ACTIVITY:
Pull every line holding the string "Also" from the records below.

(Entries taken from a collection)
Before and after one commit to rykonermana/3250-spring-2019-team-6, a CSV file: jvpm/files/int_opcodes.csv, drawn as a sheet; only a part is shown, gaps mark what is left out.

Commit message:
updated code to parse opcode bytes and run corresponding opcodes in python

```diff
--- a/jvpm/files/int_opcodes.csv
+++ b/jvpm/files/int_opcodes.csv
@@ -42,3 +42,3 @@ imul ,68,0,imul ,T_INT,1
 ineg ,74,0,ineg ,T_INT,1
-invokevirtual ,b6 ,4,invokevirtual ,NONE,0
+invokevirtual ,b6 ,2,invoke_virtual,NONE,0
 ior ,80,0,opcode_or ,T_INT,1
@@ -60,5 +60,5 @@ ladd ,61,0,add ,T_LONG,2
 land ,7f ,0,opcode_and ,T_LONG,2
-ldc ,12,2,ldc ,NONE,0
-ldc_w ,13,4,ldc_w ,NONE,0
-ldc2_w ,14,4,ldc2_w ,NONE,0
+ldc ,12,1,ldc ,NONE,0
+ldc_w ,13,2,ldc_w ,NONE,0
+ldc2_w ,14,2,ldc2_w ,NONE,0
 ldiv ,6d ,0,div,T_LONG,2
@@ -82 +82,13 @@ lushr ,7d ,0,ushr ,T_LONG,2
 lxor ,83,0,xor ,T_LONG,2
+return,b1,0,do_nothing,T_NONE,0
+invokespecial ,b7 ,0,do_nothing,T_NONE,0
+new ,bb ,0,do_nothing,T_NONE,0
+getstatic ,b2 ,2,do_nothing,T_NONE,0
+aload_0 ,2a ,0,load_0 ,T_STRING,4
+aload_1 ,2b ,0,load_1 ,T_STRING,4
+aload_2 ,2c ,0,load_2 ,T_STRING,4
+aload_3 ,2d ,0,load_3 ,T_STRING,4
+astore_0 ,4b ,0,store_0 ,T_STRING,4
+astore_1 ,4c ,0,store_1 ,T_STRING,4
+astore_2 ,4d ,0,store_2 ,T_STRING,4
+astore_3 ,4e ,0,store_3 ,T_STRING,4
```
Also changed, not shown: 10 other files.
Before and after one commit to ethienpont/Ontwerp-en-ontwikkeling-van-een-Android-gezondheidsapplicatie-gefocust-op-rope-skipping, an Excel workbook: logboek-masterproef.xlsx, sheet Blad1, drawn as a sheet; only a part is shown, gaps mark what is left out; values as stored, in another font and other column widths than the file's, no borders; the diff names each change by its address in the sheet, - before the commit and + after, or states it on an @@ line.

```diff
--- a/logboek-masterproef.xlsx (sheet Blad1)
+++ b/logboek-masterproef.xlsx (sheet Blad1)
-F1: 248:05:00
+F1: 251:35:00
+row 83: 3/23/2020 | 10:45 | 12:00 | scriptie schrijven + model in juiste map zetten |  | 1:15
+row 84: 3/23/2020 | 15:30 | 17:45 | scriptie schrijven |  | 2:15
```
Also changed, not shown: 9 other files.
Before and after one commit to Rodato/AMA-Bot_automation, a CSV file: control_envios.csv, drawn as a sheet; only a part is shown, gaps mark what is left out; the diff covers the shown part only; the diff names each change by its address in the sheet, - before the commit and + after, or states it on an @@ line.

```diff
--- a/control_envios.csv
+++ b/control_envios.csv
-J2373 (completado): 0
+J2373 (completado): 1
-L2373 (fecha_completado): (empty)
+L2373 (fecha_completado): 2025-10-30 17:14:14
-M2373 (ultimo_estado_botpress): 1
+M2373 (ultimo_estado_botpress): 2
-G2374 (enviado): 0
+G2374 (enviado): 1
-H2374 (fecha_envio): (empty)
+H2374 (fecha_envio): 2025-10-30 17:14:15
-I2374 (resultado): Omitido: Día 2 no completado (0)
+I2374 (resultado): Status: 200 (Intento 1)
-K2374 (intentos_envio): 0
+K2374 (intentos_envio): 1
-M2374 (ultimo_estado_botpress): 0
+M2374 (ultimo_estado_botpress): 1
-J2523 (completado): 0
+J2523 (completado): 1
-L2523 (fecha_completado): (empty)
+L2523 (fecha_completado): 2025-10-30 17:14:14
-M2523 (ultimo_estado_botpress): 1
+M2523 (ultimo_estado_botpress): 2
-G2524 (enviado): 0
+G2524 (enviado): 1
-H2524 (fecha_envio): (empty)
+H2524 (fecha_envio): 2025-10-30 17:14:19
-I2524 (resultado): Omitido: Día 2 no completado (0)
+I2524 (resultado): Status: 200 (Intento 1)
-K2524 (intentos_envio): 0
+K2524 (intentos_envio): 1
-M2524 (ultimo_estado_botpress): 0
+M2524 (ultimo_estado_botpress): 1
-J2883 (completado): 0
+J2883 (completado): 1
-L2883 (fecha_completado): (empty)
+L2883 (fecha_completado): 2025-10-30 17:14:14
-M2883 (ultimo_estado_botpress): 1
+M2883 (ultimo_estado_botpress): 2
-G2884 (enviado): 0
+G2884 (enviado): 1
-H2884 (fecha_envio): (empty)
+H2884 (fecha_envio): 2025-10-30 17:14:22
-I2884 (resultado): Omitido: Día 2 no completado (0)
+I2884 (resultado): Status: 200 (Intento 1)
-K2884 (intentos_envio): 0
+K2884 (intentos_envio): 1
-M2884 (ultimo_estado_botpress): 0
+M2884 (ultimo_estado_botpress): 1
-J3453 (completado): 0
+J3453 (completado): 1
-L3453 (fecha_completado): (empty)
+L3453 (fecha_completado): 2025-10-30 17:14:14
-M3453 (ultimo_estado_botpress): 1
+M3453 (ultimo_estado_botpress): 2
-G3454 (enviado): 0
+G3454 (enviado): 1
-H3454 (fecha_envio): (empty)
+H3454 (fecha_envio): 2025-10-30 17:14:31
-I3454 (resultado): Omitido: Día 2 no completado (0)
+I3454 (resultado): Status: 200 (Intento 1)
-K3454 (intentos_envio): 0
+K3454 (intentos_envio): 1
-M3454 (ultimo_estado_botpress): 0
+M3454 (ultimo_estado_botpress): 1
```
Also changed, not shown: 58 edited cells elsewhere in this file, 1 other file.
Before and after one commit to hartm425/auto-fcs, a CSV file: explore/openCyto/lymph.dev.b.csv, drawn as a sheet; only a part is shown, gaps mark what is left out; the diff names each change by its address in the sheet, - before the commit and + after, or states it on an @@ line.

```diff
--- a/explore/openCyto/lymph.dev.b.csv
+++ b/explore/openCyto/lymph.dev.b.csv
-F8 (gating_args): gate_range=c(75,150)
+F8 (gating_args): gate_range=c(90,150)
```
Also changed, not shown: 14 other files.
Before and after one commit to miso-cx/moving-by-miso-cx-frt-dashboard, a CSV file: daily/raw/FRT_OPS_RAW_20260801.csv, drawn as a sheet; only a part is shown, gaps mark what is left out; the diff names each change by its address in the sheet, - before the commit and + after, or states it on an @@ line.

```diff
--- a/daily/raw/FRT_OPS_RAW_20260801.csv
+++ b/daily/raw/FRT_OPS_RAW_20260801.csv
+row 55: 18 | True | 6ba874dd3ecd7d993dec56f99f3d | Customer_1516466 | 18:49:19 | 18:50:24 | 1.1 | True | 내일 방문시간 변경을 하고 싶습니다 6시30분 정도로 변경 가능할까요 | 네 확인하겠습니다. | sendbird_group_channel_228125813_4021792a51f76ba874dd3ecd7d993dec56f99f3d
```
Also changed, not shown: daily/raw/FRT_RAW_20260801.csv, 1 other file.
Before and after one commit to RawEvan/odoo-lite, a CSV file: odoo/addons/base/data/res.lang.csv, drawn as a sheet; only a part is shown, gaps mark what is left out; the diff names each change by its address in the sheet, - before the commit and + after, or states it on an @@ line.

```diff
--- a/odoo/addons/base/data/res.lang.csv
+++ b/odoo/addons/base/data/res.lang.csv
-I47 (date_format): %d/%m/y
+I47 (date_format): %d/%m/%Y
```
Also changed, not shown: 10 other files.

REPLY:
Also changed, not shown: 10 other files.
Also changed, not shown: 9 other files.
Also changed, not shown: 58 edited cells elsewhere in this file, 1 other file.
Also changed, not shown: 14 other files.
Also changed, not shown: daily/raw/FRT_RAW_20260801.csv, 1 other file.
Also changed, not shown: 10 other files.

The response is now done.